In case you’ve been just a little too busy having a life to remember, STEM stands for “science, technology, engineering and math,” and it’s been one of the biggest educational initiatives, in the U.S. and around the world, for years. But why does STEM matter? What’s all the fuss?
On a global level, STEM defines the power to compete in the 21st century. We’re aware as a nation that the 1957 launch of Sputnik also launched the massive infusions of funding and commitment which allowed us to lead the world in science and technology with the moon landing. Almost 50 years later, however, our high school math and science scores lag behind those of some developing countries, and U.S. companies routinely recruit computer scientists and engineers from abroad because they say they can’t find qualified professionals here. In the meantime, the expansion of knowledge and the ever-increasing pace of innovation make it even more critical for more U.S. students to receive more STEM education earlier if we hope to compete at all, not to mention if we hope to contribute to solutions to planet-wide challenges like climate change and persistent poverty.
On a national level, the U.S. Department of Education has announced the following on its website: Along with 12 other agencies, it has formed the Committee on STEM Education (CoSTEM), to foster an integrated national strategy for greater impact through federal funding to these areas:
- Improving STEM instruction in preschool through 12th grade.
- Increasing and sustaining public and youth engagement with STEM
- Improving the STEM experience for undergraduate students.
- Better serving groups historically underrepresented in STEM fields.
- Designing graduate education for tomorrow’s STEM workforce.” https://www.ed.gov/stem.
On a local level, we can learn how well our schools are addressing the critical need for STEM education by visiting their websites and others such as www.stemedcoalition.org and https://code.org. We can also volunteer our time and talent to community groups striving to expand STEM education.
On a purely personal level, we can bear in mind that STEM jobs have historically afforded people with those skills more pay and prestige than have others, which has allowed them to enhance their families’ quality of life, sometimes for generations.

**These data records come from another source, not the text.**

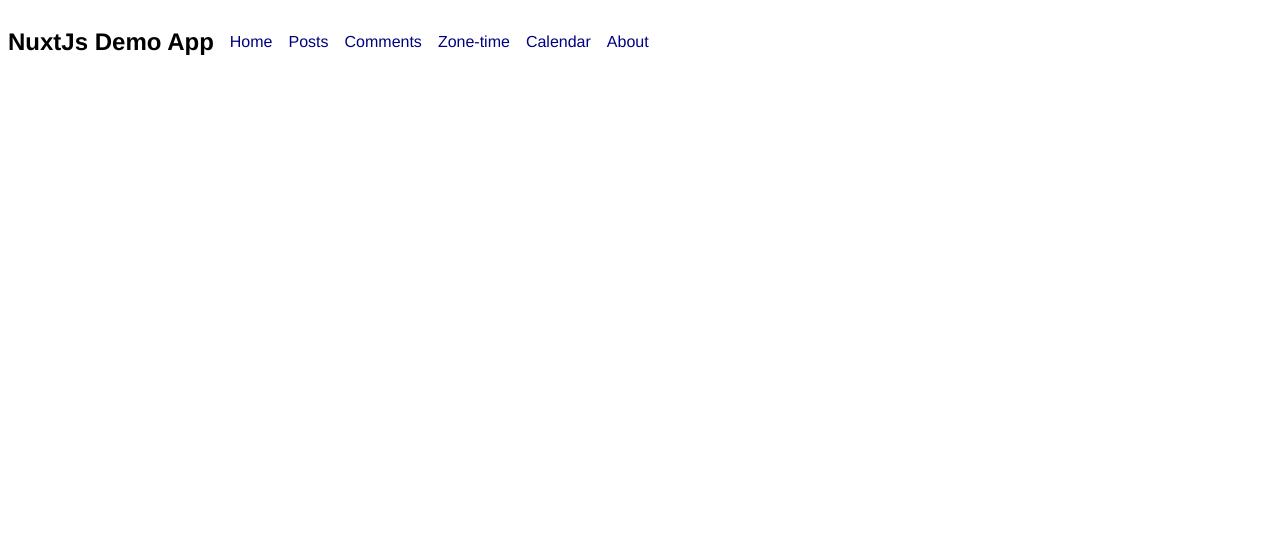
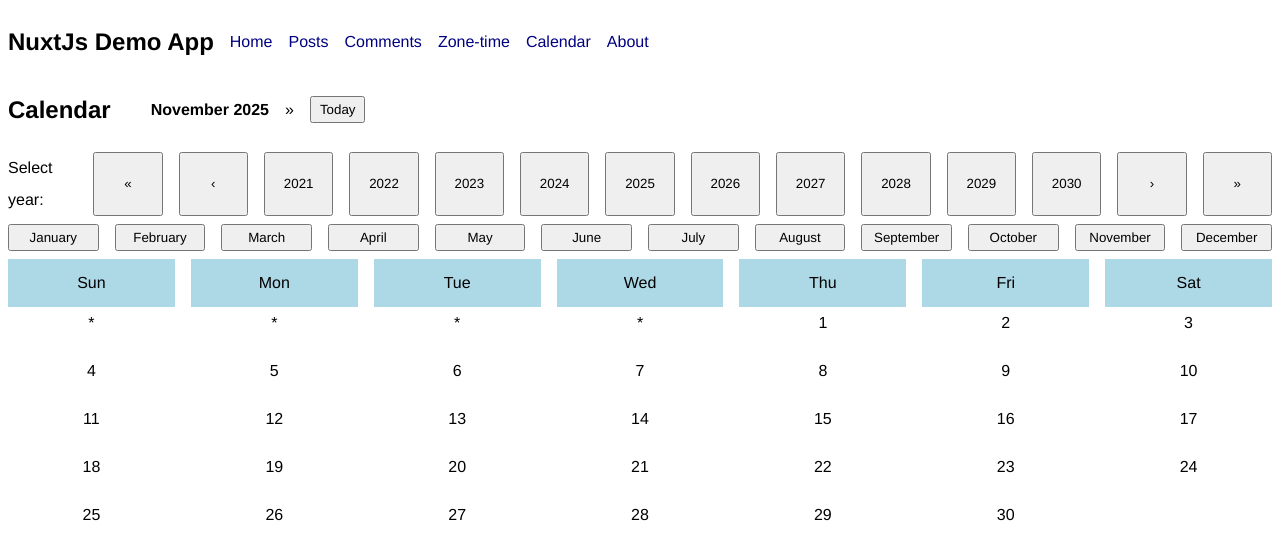
Before and after one commit to srikantgudi/nuxapp, a Nuxt app: page /calendar in a window 1280 px wide. Shown: the top 560 px of the page. Built offline with nearby package versions, Linux system fonts and the light colour scheme.

Commit message:
added calendar module

```diff
--- a/app/app.vue
+++ b/app/app.vue
@@ -62,8 +62,8 @@
   }
   .dflex {
     display: flex;
-    align-items: flex-start;
-    gap: 1rem
+    align-items: center;
+    gap: 1rem;
   }
   .vflex {
     display: flex;
@@ -77,4 +77,13 @@
   .hand {
     transition: all 0.5s;
   }
+  .mr-sm {
+    margin-right: 1rem;
+  }
+  .mr-md {
+    margin-right: 1.5rem;
+  }
+  .align-center {
+    align-items: center;
+  }
 </style>
--- a/app/components/clock.vue
+++ b/app/components/clock.vue
@@ -12,7 +12,7 @@
 </template>
 
 <script setup>
-import { DateTime } from 'luxon';
+  import moment from 'moment-timezone';
 import { computed } from 'vue';
 
 // Define props with a default value (current time)
@@ -22,15 +22,14 @@ const props = defineProps({
         required: true
     },
     ztime: {
-        type: DateTime,
-        default: DateTime.now() // Default value is the current time
+      type: Object
     }
 });
 
 // Create a computed property to calculate the angles
 const handclr = computed(() => {
   let clr = '#333';
-  const hr = props.ztime.hour;
+  const hr = props.ztime.hour();
   if (hr < 3) clr = '#333';
   else if (hr < 6) clr = '#666';
   else if (hr < 12) clr = 'blue';
@@ -42,8 +41,8 @@ const handclr = computed(() => {
 const ang = computed(() => {
   const ztime = props.ztime; // Get the ztime prop from the parent
   return {
-    h: (ztime.hour * 30 + ztime.minute / 2) - 90,  // Hour hand angle (12-hour clock)
-    m: (ztime.minute * 6 + ztime.second / 10) - 90, // Minute hand angle
+    h: (ztime.hour() * 30 + ztime.minute() / 2) - 90,  // Hour hand angle (12-hour clock)
+    m: (ztime.minute() * 6 + ztime.second() / 10) - 90, // Minute hand angle
   };
 });
 </script>
--- a/app/components/zoneselector.vue
+++ b/app/components/zoneselector.vue
@@ -1,7 +1,7 @@
 <template>
   <div>
     {{selectlabel}}:
-    <select id="zone" v-model="selectedZone">
+    <select id="zone" v-model="selectedZone" @change="hey ">
       <!-- <option value="">Local</option> -->
       <option v-for="z in zones" :key="z" :value="z">{{ z }}</option>
     </select>
--- /dev/null
+++ b/app/pages/calendar.vue
@@ -0,0 +1,73 @@
+<script setup>
+  import moment from 'moment-timezone';
+
+  const today = computed(() => moment());
+  let curdt = ref(moment());
+  let lastdayOfMonth = computed(() => curdt.value.clone().endOf('month').date());
+  let days = computed(() => {
+    let mdays = [];
+    let wd = curdt.value.weekday();
+    for (let w=0; w < wd; w++) mdays.push('*');
+    for (let d=1; d <= lastdayOfMonth.value; d++) {
+        mdays.push(d);
+    }
+    return mdays;
+  });
+  let startyr;
+  let years = computed(() => {
+    let arr = [];
+    startyr = curdt.value.year() - curdt.value.year() % 10 + 1;
+    for (let y=0; y < 10; y++) {
+        arr.push(startyr+y);
+    }
+    return arr;
+  })
+  const setstartyear = (delta) => {
+    const yr = curdt.value.clone().year()
+    curdt.value = curdt.value.clone().year(yr+delta);
+  }
+  const setmonth = (m) => {
+    curdt.value = curdt.value.clone().month(m);
+  }
+  const setyear = (y) => {
+    curdt.value = curdt.value.clone().year(y);
+  }
+</script>
+
+<template>
+    <div class="dflex align-center">
+        <h2 class="mr-md">Calendar</h2>
+        <div class="dflex"><strong>{{curdt.format("MMMM YYYY")}}</strong> &raquo; <button @click="curdt=moment()">Today</button></div>
+    </div>
+    <div style="line-height: 2;">
+        <div style="margin:1vh auto;display: grid;grid-template-columns: repeat(15,1fr);gap:1rem;">
+            <label>Select year:</label>
+            <button @click="setstartyear(-20)">&laquo;</button>
+            <button @click="setstartyear(-10)">&lsaquo;</button>
+            <button @click="setyear(y)" v-for="y in years">{{y}}</button>
+            <button @click="setstartyear(10)">&rsaquo;</button>
+            <button @click="setstartyear(20)">&raquo;</button>
+        </div>
+        <div style="margin:1vh auto;display: grid;grid-template-columns: repeat(12,1fr);gap:1rem;">
+            <button v-for="(mo,idx) in moment.months()" @click="setmonth(idx)">{{mo}}</button>
+        </div>
+        <div style="display: grid;grid-template-columns: repeat(7,1fr);gap:1rem;">
+            <span class="weekday" v-for="mo in ['Sun','Mon','Tue','Wed','Thu','Fri','Sat']">{{mo}}</span>
+        </div>
+        <div style="display: grid;grid-template-columns: repeat(7,1fr);gap:1rem;text-align: center;">
+            <span v-for="d in days">{{d}}</span>
+        </div>
+    </div>
+</template>
+
+<style>
+    button {
+        padding: 0.25rem 0.5rem;
+    }
+    .weekday {
+        text-align: center;
+        padding: 0.5rem;
+        gap: 1rem;
+        background-color: lightblue;
+    }
+</style>
--- a/app/pages/zonetime.vue
+++ b/app/pages/zonetime.vue
@@ -1,10 +1,32 @@
+
+<script setup>
+    import moment from 'moment-timezone';
+
+    import ZonetimeSelector from '@/components/zoneselector.vue';
+    import Clock from '@/components/clock.vue';
+
+    let zone1 = ref('Asia/Kolkata');
+    let zone2 = ref('Asia/Kolkata');
+    let inputtime = ref(moment());
+
+    const zone1time = computed(() => {
+        if (inputtime.value) {
+            return moment.tz(inputtime.value, zone1.value);
+        }
+        return moment.tz(zone1.value);
+    });
+    const zone2time = computed(() => {
+        return moment.tz(zone1time.value,zone2.value);
+    });
+</script>
+
 <template>
     <h2>Zone times View</h2>
     <div class="vflex">
         <div class="dflex">
             <ZonetimeSelector selectlabel="Select Zone-1" v-model:zone="zone1" />
             <div>{{zone1}}</div>
-            <div>{{zone1time.toFormat("EEE dd-MMM HH:mm:ss a")}}</div>
+            <div>{{zone1time.format("EEE dd-MMM HH:mm:ss a")}}</div>
             <label for="inputtime">
                 Select custom time:
                 <input type="datetime-local" v-model="inputtime" id="inputtime">
@@ -13,7 +35,7 @@
         <div class="dflex">
             <ZonetimeSelector selectlabel="Select Zone-2" v-model:zone="zone2" />
             <div>{{zone2}}</div>
-            <div>{{zone2time.toFormat("EEE dd-MMM HH:mm:ss a")}}</div>
+            <div>{{zone2time.format("EEE dd-MMM HH:mm:ss a")}}</div>
         </div>
     </div>
     <div class="dflex">
@@ -21,30 +43,3 @@
         <Clock :zone="zone2" :ztime="zone2time" />
     </div>
 </template>
-
-<script setup>
-    import { DateTime } from 'luxon';
-    import ZonetimeSelector from '@/components/zoneselector.vue';
-    import Clock from '@/components/clock.vue';
-
-    let zone1 = ref('Asia/Kolkata');
-    let zone2 = ref('Asia/Kolkata');
-    let inputtime = ref(DateTime.now());
-
-    const zone1time = computed(() => {
-        if (inputtime.value) {
-            const parsedTime = DateTime.fromISO(inputtime.value);
-            if (parsedTime.isValid) {
-                return parsedTime.setZone(zone1.value);
-            } else {
-                console.error("Invalid time format");
-                return DateTime.now().setZone(zone1.value); // Fallback to current time if invalid
-            }
-        }
-        return DateTime.now().setZone(zone1.value);
-    });
-    const zone2time = computed(() => {
-        return inputtime.value ? zone1time.value.setZone(zone2.value) : DateTime.now().setZone(zone2.value);
-    });
-
-</script>
--- a/package.json
+++ b/package.json
@@ -11,6 +11,8 @@
   },
   "dependencies": {
     "luxon": "^3.7.2",
+    "moment": "^2.30.1",
+    "moment-timezone": "^0.6.0",
     "nuxt": "^4.2.1",
     "vue": "^3.5.24",
     "vue-router": "^4.6.3"
```
Also changed, not shown: 1 other file (tests, documents, lock files or other folders).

On a political level which is just as personal to millions in the U.S., we can push for making STEM education more accessible to women, minorities and the working poor as a path to upward mobility, providing greater financial security for our descendants, as well.

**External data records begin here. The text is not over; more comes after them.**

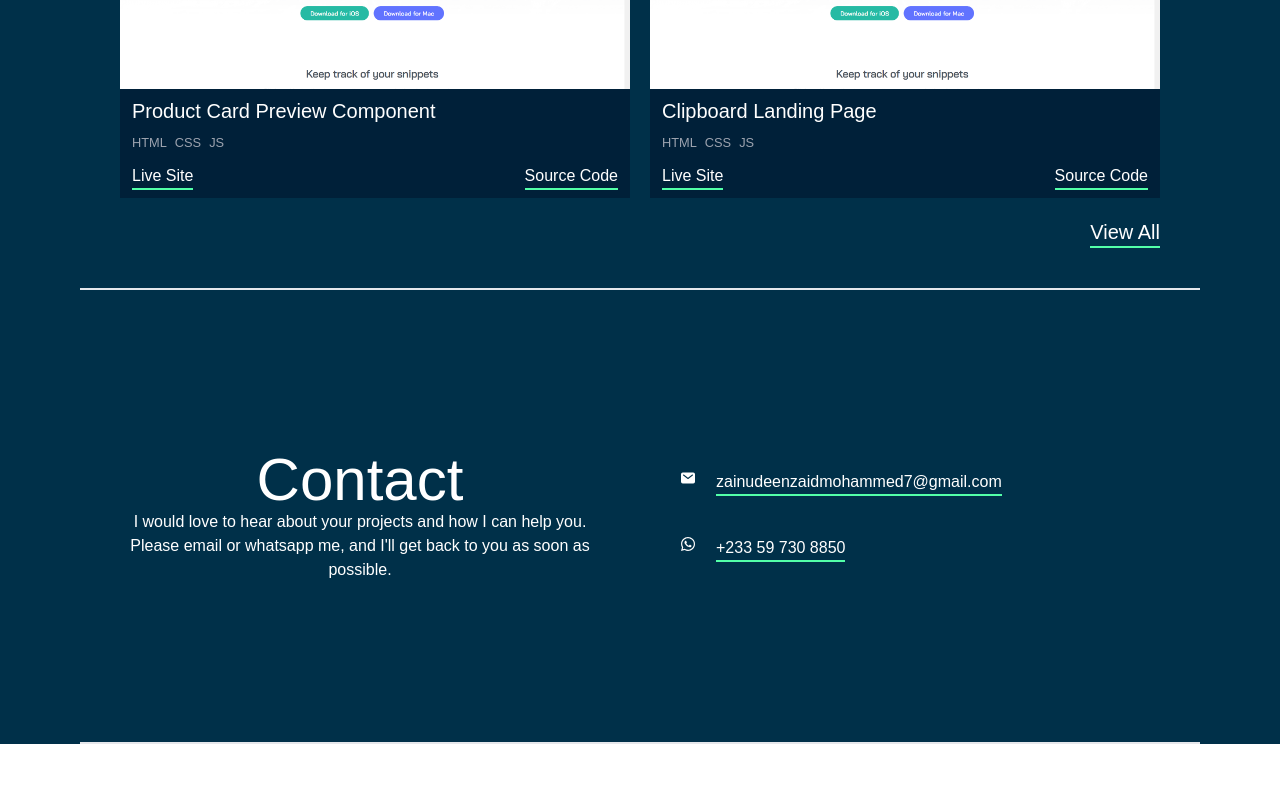
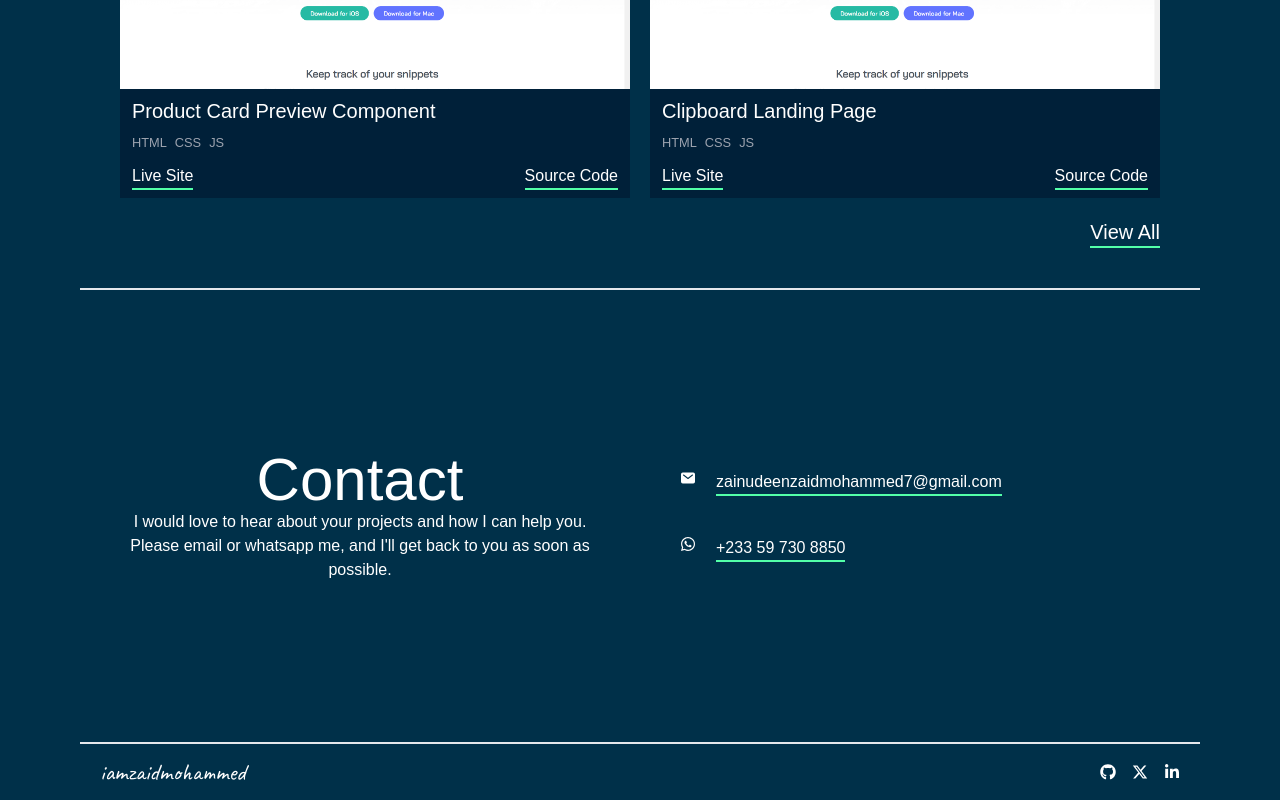
Before and after one commit to iamzaidmohammed/personal-portfolio, a React (Vite) app: page / in a window 1280 px wide. Shown: the part 1726-2526 px from the top of the page. Before the commit the page ends 2470 px from the top, so only its background shows below. Built offline with nearby package versions, Linux system fonts and the light colour scheme; a web font is replaced by a local one.

Commit message:
Completed footer section

```diff
--- a/package.json
+++ b/package.json
@@ -10,6 +10,7 @@
     "preview": "vite preview"
   },
   "dependencies": {
+    "aos": "^2.3.4",
     "prop-types": "^15.8.1",
     "react": "^18.3.1",
     "react-dom": "^18.3.1",
--- /dev/null
+++ b/src/components/Footer.jsx
@@ -0,0 +1,41 @@
+import { FaGithub, FaXTwitter, FaLinkedinIn } from "react-icons/fa6";
+
+const Footer = () => {
+  return (
+    <footer className="bg-DarkMode text-white py-3">
+      <div className="max-w-7xl flex items-center md:px-5 lg:px-20 xl:mx-auto">
+        <div className="flex justify-between items-center w-full px-5">
+          <a href="#" className="logo text-2xl">
+            iamzaidmohammed
+          </a>
+
+          <div className="flex items-center">
+            <a
+              href="https://github.com/iamzaidmohammed"
+              target="__blank"
+              className="mr-4 hover:text-NeonGreen transition-colors"
+            >
+              <FaGithub />
+            </a>
+            <a
+              href="https://twitter.com/iamzaidmohammed"
+              target="__blank"
+              className="mr-4 hover:text-NeonGreen transition-colors"
+            >
+              <FaXTwitter />
+            </a>
+            <a
+              href="https://www.linkedin.com/in/zaid-mohammed-zainudeen-bbb60a1bb/"
+              target="__blank"
+              className="hover:text-NeonGreen transition-colors"
+            >
+              <FaLinkedinIn />
+            </a>
+          </div>
+        </div>
+      </div>
+    </footer>
+  );
+};
+
+export default Footer;
--- a/src/components/Navbar.jsx
+++ b/src/components/Navbar.jsx
@@ -1,5 +1,3 @@
-// import { FaGithub, FaXTwitter, FaLinkedinIn } from "react-icons/fa6";
-
 import { NavLink } from "react-router-dom";
 import { GiHamburgerMenu } from "react-icons/gi";
 import { useState } from "react";
--- a/src/layouts/MainLayout.jsx
+++ b/src/layouts/MainLayout.jsx
@@ -1,6 +1,7 @@
 import { Outlet, useLocation } from "react-router-dom";
 import { useEffect } from "react";
 import Navbar from "../components/Navbar.jsx";
+import Footer from "../components/Footer.jsx";
 
 const ScrollToTop = () => {
   const { pathname } = useLocation();
@@ -18,6 +19,7 @@ const MainLayout = () => {
       <ScrollToTop />
       <Navbar />
       <Outlet />
+      <Footer />
     </>
   );
 };
```
Also changed, not shown: 1 other file (tests, documents, lock files or other folders).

In 2015, President Barack Obama said “[science] is more than a school subject, or the periodic table, or the properties of waves. It is an approach to the world, a critical way to understand and explore and engage with the world, and then have the capacity to change that world…” That is the essence of why STEM matters, this semester and every semester, into the foreseeable future.